▶ _TASK PROMPT_
Every line of the records below that has the word "README" should be copied.

START DATA EXCERPTS

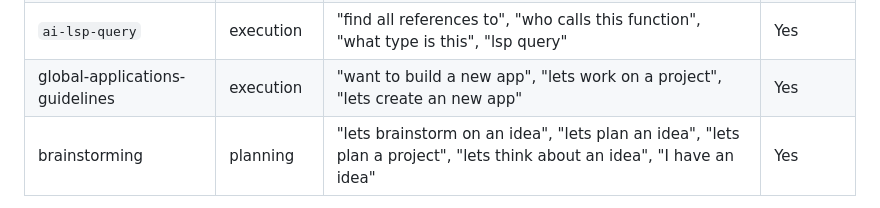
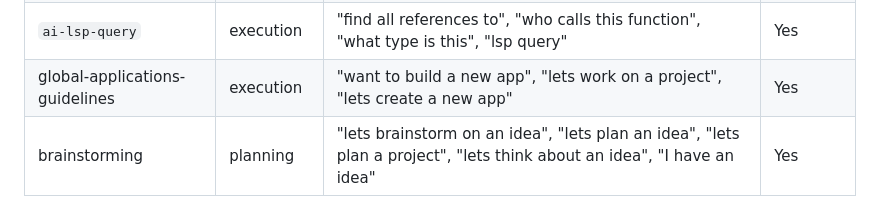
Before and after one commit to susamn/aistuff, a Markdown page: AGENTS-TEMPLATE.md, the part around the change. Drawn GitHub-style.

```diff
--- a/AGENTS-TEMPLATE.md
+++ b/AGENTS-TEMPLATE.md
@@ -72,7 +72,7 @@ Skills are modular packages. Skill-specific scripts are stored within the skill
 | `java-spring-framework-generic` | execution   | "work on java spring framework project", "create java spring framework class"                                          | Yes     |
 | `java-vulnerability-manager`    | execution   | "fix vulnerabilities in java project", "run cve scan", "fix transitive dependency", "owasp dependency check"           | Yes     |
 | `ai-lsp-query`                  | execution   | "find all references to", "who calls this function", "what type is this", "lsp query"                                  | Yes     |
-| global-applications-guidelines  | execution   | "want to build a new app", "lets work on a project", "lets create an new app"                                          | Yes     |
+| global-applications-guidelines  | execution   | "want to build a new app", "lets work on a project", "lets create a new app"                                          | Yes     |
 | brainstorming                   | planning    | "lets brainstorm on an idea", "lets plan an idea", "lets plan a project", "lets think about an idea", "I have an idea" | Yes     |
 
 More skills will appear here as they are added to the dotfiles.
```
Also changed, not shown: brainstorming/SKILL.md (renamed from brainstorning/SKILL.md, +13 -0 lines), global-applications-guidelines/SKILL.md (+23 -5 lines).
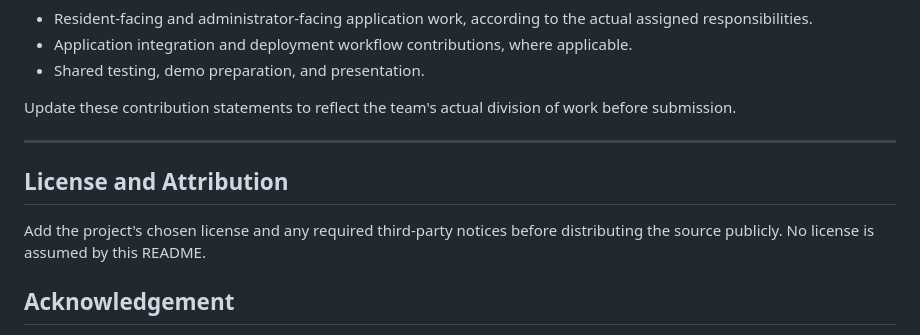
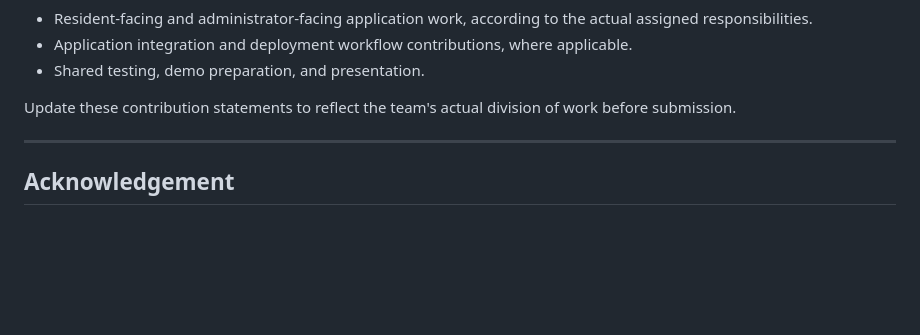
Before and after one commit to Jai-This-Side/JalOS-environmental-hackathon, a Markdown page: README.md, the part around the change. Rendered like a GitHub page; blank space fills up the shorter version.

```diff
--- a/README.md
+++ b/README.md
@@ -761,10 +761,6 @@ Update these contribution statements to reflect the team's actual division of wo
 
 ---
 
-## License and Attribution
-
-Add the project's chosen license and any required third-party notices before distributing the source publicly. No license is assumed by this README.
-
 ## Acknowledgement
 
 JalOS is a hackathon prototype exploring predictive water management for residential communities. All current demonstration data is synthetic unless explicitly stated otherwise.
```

END DATA EXCERPTS

▶ _ANSWER SPACE_
Before and after one commit to Jai-This-Side/JalOS-environmental-hackathon, a Markdown page: README.md, the part around the change. Rendered like a GitHub page; blank space fills up the shorter version.
--- a/README.md
+++ b/README.md
-Add the project's chosen license and any required third-party notices before distributing the source publicly. No license is assumed by this README.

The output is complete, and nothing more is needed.